“All kinds of scientific breakthroughs, from the discovery of the Higgs boson to the creation of new pharmaceutical materials, are dependent on helium,” says Mark Elsesser, manager of science policy at the American Physical Society.
While this wonder gas is the second most abundant element in the universe, it's a slippery thing to grab ahold of on Earth. Combine that with a meager supply chain, and you end up with a global helium market that's shockingly fragile. From 2011 to 2013, the helium industry faced shortfalls of 20 percent, leading to crippling shortages.
Now, 150 years after we found out that helium exists, our supply of this precious gas is in turmoil. How can we ensure a sustainable future for helium, a gas so light it can simply drift off into space?
Flea on the Tail
With a boiling point at -452 degrees Fahrenheit, helium's liquid state is the coldest of any element, and it doesn't freeze at everyday pressures, making it the world's best coolant. Superconducting magnets, such as the ones in MRI scanners or crucial pieces of chemistry lab equipment, don't work unless they're bathed in liquid helium. (Here's how scientists are using MRI scans to try and see our dreams.)
And like the other noble gases, helium is inert, making it a valuable addition to manufacturing. Semiconductor makers use helium to help circulate chemical vapors and heat while computer chips get etched. Deep-sea divers breath a mixture of helium and oxygen, which helps them avoid the dangers of “the bends.”

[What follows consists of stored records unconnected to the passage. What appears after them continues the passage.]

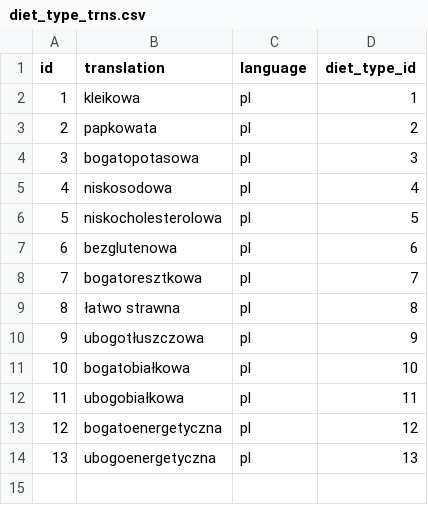
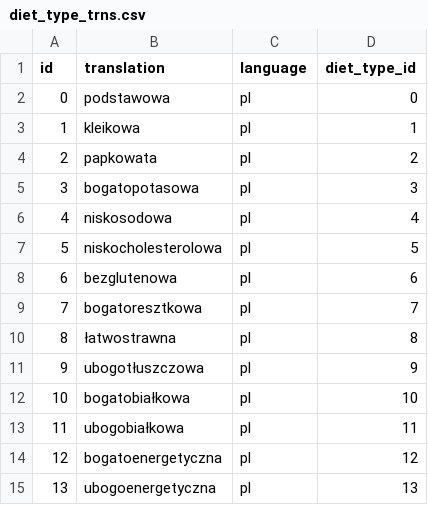
Before and after one commit to kp-marczynski/dietify, a CSV file: products/src/main/resources/config/liquibase/data/diet_type_trns.csv, drawn as a sheet.

```diff
--- a/products/src/main/resources/config/liquibase/data/diet_type_trns.csv
+++ b/products/src/main/resources/config/liquibase/data/diet_type_trns.csv
@@ -1,2 +1,3 @@
 id;translation;language;diet_type_id
+0;podstawowa;pl;0
 1;kleikowa;pl;1
@@ -8,3 +9,3 @@ id;translation;language;diet_type_id
 7;bogatoresztkowa;pl;7
-8;łatwo strawna;pl;8
+8;łatwostrawna;pl;8
 9;ubogotłuszczowa;pl;9
```
Also changed, not shown: 4 other files.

For hundreds of millions of years, the decay of radioactive elements deep inside the planet spawned helium, which meandered its way upward until getting caught in geological formations. The gas is constantly bubbling up; for every 191,000 particles of air swirling around you, one is helium. But the gas is so light, it's one of the few parts of our atmosphere that can easily escape Earth's gravitational pull.
At present, it's unfeasibly expensive to pull it from the air itself, so the helium industry rides fossil fuels' coattails. Practically all of the helium sold today is a byproduct of the natural gas industry, since some of the rock formations that catch hydrocarbons also can stop helium in its tracks. Each year, the world goes through about 6.2 billion cubic feet of helium: enough to fill more than 10,000 giant balloons like the ones you'd see at the Macy's Thanksgiving Day Parade.

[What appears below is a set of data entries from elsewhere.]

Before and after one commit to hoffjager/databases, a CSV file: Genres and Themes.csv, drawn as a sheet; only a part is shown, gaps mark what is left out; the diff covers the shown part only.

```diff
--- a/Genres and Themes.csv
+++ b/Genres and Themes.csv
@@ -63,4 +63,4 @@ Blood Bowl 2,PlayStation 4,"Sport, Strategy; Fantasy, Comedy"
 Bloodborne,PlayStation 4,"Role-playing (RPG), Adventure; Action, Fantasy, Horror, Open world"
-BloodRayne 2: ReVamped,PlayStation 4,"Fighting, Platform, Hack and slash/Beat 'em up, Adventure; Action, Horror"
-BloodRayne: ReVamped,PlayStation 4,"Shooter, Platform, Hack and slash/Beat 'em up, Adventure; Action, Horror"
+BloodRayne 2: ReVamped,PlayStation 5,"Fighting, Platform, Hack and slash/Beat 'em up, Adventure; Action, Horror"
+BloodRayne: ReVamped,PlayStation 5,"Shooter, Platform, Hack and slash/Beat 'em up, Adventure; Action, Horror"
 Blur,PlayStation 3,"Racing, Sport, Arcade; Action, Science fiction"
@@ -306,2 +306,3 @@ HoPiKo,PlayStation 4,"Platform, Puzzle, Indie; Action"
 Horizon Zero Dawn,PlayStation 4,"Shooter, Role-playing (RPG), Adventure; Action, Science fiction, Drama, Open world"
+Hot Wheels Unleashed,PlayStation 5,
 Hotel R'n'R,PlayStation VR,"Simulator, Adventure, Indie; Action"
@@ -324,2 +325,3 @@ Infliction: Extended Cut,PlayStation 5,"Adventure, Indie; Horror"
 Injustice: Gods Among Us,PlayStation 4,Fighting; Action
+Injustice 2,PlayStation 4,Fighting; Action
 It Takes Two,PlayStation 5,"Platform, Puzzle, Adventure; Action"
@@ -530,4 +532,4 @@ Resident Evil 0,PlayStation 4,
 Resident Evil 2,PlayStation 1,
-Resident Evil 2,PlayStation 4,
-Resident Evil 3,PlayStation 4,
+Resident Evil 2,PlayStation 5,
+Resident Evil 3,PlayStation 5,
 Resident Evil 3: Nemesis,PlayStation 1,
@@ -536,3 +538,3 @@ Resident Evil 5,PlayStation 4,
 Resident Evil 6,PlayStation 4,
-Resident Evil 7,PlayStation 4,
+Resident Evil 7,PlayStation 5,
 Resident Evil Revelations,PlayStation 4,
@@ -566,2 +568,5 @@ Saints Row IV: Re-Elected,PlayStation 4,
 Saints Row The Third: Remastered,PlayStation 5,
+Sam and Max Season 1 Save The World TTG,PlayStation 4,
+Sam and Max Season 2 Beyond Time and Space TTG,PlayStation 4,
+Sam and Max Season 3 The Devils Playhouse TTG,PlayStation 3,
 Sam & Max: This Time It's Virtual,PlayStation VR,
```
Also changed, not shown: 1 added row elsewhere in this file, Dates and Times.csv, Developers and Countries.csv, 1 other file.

Not every deposit of natural gas bears helium, though, and it doesn't always make financial sense for companies to refine their byproduct helium, so we end up with a surprisingly tiny group of key suppliers. Phil Kornbluth, a longtime helium industry consultant, says that only 14 plants on Earth refine helium into liquid form, and they're found in just six countries: Seven of the plants are in the U.S., and the rest are spread across Qatar, Algeria, Russia, Poland, and Australia.
It doesn't take much to send the helium market into a tailspin. Last summer, a coalition of Arab countries blockaded Qatar, ratcheting up diplomatic tensions in the Middle East. It turns out that thanks to its massive liquefied natural gas industry, Qatar has a lot of byproduct helium—so it's now one of the world's biggest helium suppliers. The blockade temporarily knocked out a full 30 percent of the world's helium supply.

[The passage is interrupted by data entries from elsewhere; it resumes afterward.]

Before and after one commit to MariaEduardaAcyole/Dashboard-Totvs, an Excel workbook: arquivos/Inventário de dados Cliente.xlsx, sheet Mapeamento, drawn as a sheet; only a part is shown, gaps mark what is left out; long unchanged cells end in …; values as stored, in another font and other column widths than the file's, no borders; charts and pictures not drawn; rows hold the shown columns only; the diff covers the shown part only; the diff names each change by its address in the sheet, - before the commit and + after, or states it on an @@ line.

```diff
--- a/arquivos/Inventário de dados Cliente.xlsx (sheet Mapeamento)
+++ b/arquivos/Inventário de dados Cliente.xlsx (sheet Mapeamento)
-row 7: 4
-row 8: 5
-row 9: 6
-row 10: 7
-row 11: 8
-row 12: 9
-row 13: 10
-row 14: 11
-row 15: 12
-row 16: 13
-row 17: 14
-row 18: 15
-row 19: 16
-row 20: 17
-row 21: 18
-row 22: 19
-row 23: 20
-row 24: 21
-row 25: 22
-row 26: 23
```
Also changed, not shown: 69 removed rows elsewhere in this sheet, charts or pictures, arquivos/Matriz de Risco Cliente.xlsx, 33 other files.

“Some people talk about the tail wagging the dog,” says Kornbluth. “We call helium the flea on the tip of the tail of the dog.”
Reserves at Risk
The helium market's core currently lurks underneath Amarillo, Texas. Since the 1920s, the town has been home to the Federal Helium Reserve, a massive underground geological formation that acts as the U.S. strategic supply. Amarillo calls itself the Helium Capital of the World; there's a monument to the element in town, a six-story steel spire with a model of a helium atom at its center.
At its height, the U.S. Bureau of Land Management facility held 30 billion cubic feet of helium, enough to meet 15 years of global demand at the time. But now, the reserve is winding down, after Congress passed laws that will eventually take the U.S. government out of the helium business. In 1996, Congress required the BLM to sell off its helium stores at a fixed rate and then abruptly close in 2013. But instead of closing the reserve, Congress smoothed out its descent in 2013, giving it until September 30, 2021, to sell its helium stores in a series of auctions.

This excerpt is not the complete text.